TASK GOAL » Select and reproduce each line of the listing below that bears the string "error".

▬▬▬▬▬▬

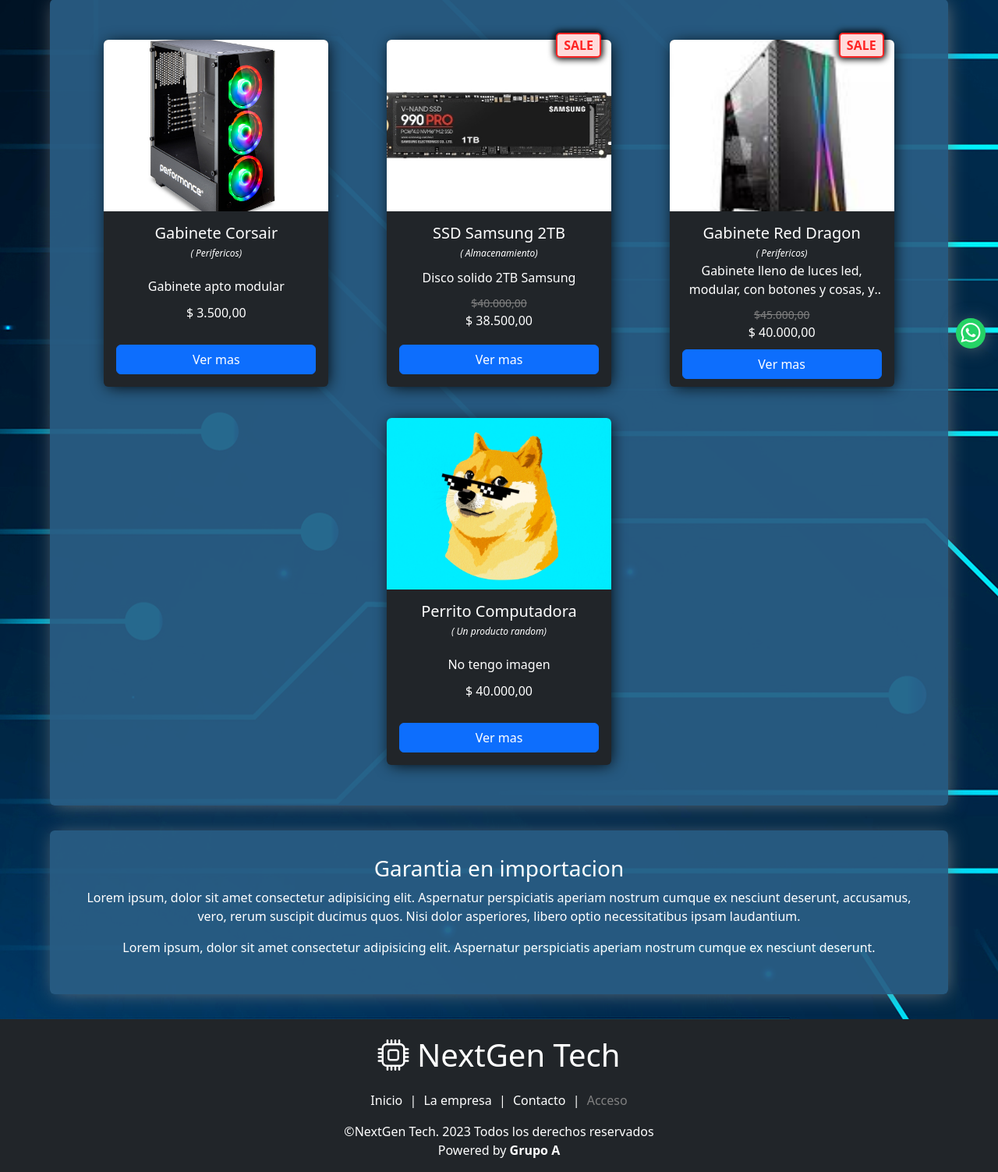
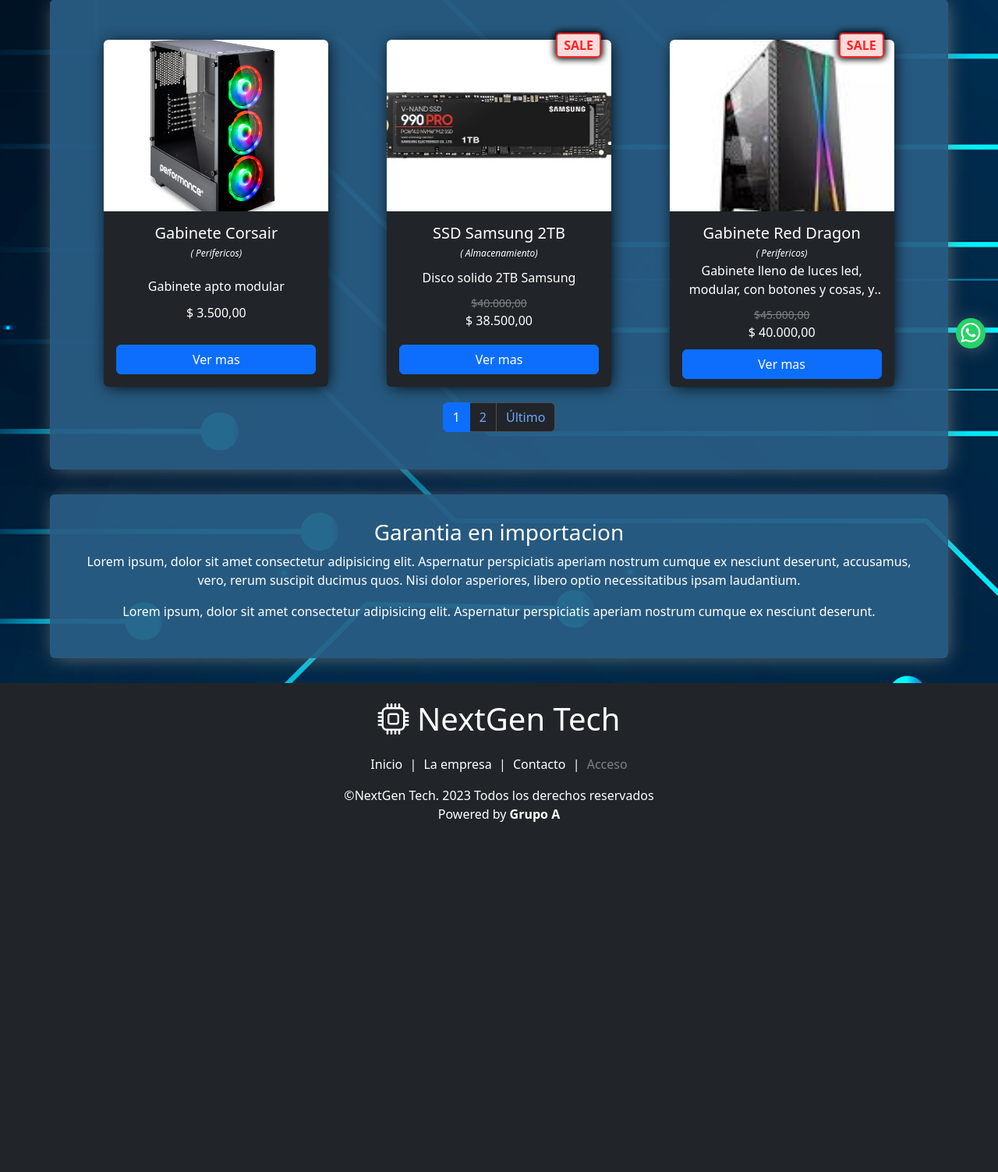
Before and after one commit to gioruanova/TP2_GRUPO_A, a PHP site: page / in a window 1280 px wide. Shown: the part 337-1840 px from the top of the page at 78% size. After the commit the page ends 1391 px from the top, so only its background shows below. Run offline with PHP 8.4, Linux system fonts and the light colour scheme; data comes from the database, SQL or seed files in the repository.

Commit message:
paginacion

```diff
--- a/proyecto/css/estilos.css
+++ b/proyecto/css/estilos.css
@@ -62,12 +62,13 @@ body {
     box-shadow: 2px 2px 20px -3px #000000;
     border: none;
     width: 18rem;
-    /* overflow: hidden; */
+    top: 0;
 }
 
 .containerCustomized .card:hover {
     box-shadow: 2px 2px 20px -3px #d6eeff;
     transform: scale(1.1);
+    top: -20px;
 }
 
 
--- /dev/null
+++ b/proyecto/funciones/paginacion.php
@@ -0,0 +1,30 @@
+<?php
+
+function paginacion($lista, $pagina_actual, $cantidad_por_pagina)
+{
+
+    $desde = ($pagina_actual - 1) * $cantidad_por_pagina;
+
+    return array_splice($lista, $desde, $cantidad_por_pagina);
+
+}
+
+function paginador_enlaces($cantidad, $pagina_actual, $cantidad_por_pagina)
+{
+
+    $cantidad_paginas = ceil($cantidad / $cantidad_por_pagina);
+
+    $resultado = array(
+        'cantidad' => $cantidad_paginas,
+        'actual' => $pagina_actual,
+        'anterior' => ($pagina_actual > 1) ? ($pagina_actual - 1) : null,
+        'siguiente' => ($pagina_actual < $cantidad_paginas) ? ($pagina_actual + 1) : null,
+        'primero' => ($pagina_actual > 1) ? 1 : null,
+        'ultimo' => ($pagina_actual < $cantidad_paginas) ? $cantidad_paginas : null
+    );
+
+    return $resultado;
+
+}
+
+?>
--- a/proyecto/index.php
+++ b/proyecto/index.php
@@ -1,7 +1,19 @@
 <?php
 require_once('_conexion.php');
 require_once('consultas/consultas_productos.php');
+require_once('funciones/paginacion.php');
+
 $productos = getProductos($conexion);
+
+// Cantidad de productos
+$cantidad = count($productos);
+
+
+$pagina_actual = $_GET['pag'] ?? 1;
+$cantidad_por_pagina = 3;
+$paginado_enlaces = paginador_enlaces($cantidad, $pagina_actual, $cantidad_por_pagina);
+$productos = paginacion($productos, $pagina_actual, $cantidad_por_pagina);
+
 
 
 
@@ -23,15 +35,11 @@ $productos = getProductos($conexion);
     <!-- ---IMPORT NAV--- -->
     <?php require('layout/_navbar.php') ?>
     <!-- ---IMPORT NAV--- -->
-    <!-- ---IMPORT NAV--- -->
-    <?php require('js/_bootstrap.js') ?>
-    <!-- ---IMPORT NAV--- -->
-
 
     <!-- -----------------------------BODY----------------------------- -->
-    <div class="contentCustomized animate__animated animate__fadeInDown">
+    <div class="contentCustomized">
 
-        <div class="container containerCustomized mt-8">
+        <div class="container containerCustomized mt-8 animate__animated animate__fadeIn">
             <h1>NEXT GEN Distribuidora</h1>
             <p>Lorem ipsum, dolor sit amet consectetur adipisicing elit. Aspernatur perspiciatis aperiam nostrum cumque
                 ex
@@ -42,7 +50,7 @@ $productos = getProductos($conexion);
                 nesciunt deserunt.</p>
         </div>
 
-        <div class="container containerCustomized mt-3">
+        <div class="container containerCustomized mt-3 animate__animated animate__fadeInDown">
 
             <div class="container text-center">
                 <div class="row justify-content-md-center">
@@ -52,7 +60,7 @@ $productos = getProductos($conexion);
                     <?php foreach ($productos as $prod): ?>
                         <div class="col justify-content-md-center">
                             <div class="card text-bg-dark">
-                            <?php echo ($prod['producto_promo'] == 0 ? "" : "<span class='promoAvailable'>SALE</span>") ?>
+                                <?php echo ($prod['producto_promo'] == 0 ? "" : "<span class='promoAvailable'>SALE</span>") ?>
                                 <img src="img/<?php echo ($prod['nombre_archivo_producto'] == NULL) ? "error-image.jpg" : $prod['nombre_archivo_producto'] . '.jpg'; ?>"
                                     alt="<?php echo ($prod['nombre_archivo_producto'] == NULL) ? "Producto sin imagen para " . $prod['nombre_producto'] : $prod['nombre_producto'] ?>">
                                 <div class="card-body">
@@ -86,9 +94,42 @@ $productos = getProductos($conexion);
                         </div>
                     <?php endforeach ?>
 
+                    <!-- -------Termina CARD------- -->
+
+                    <nav aria-label="Page navigation example" data-bs-theme="dark">
+                        <ul class="pagination justify-content-center">
+                            <?php if ($paginado_enlaces['anterior']): ?>
+                                <li class="page-item">
+                                    <a class="page-link" href="?pag=<?php echo $paginado_enlaces['primero'] ?>"> Primero
+                                    </a>
+                                </li>
+                                <li class="page-item">
+                                    <a class="page-link" href="?pag=<?php echo $paginado_enlaces['anterior'] ?>">
+                                        <?php echo $paginado_enlaces['anterior'] ?>
+                                    </a>
+                                </li>
+                            <?php endif ?>
+                            <li class="page-item active">
+                                <span class="page-link">
+                                    <?php echo $paginado_enlaces['actual'] ?>
+                                </span>
+                            </li>
+                            <?php if ($paginado_enlaces['siguiente']): ?>
+                                <li class="page-item">
+                                    <a class="page-link" href="?pag=<?php echo $paginado_enlaces['siguiente'] ?>">
+                                        <?php echo $paginado_enlaces['siguiente'] ?>
+                                    </a>
+                                </li>
+                                <li class="page-item">
+                                    <a class="page-link" href="?pag=<?php echo $paginado_enlaces['ultimo'] ?>"> Último </a>
+                                </li>
+                            <?php endif ?>
+                        </ul>
+                    </nav>
 
 
-                    <!-- -------Termina CARD------- -->
+
+
 
                 </div>
             </div>
@@ -110,10 +151,15 @@ $productos = getProductos($conexion);
     <!-- ---IMPORT FOOTER--- -->
     <?php require('layout/_footer.php') ?>
     <!-- ---IMPORT FOOTER--- -->
+
     <!-- ---IMPORT WHATSAPP--- -->
     <?php require('layout/_whatsappIcon.php') ?>
     <!-- ---IMPORT WHATSAPP--- -->
 
+    <!-- ---IMPORT JS--- -->
+    <?php require('js/_bootstrap.js') ?>
+    <!-- ---IMPORT JS--- -->
+
 </body>
 
 </html>
```
Also changed, not shown: proyecto/contacto.php (+5 -4 lines), proyecto/empresa.php (+5 -3 lines), proyecto/error.php (+5 -4 lines), proyecto/mensajeEnviado.php (+5 -4 lines), proyecto/productoDetalle.php (+6 -7 lines).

▬▬▬▬▬▬

EXPECTED ANSWER »
                                 <img src="img/<?php echo ($prod['nombre_archivo_producto'] == NULL) ? "error-image.jpg" : $prod['nombre_archivo_producto'] . '.jpg'; ?>"
Also changed, not shown: proyecto/contacto.php (+5 -4 lines), proyecto/empresa.php (+5 -3 lines), proyecto/error.php (+5 -4 lines), proyecto/mensajeEnviado.php (+5 -4 lines), proyecto/productoDetalle.php (+6 -7 lines).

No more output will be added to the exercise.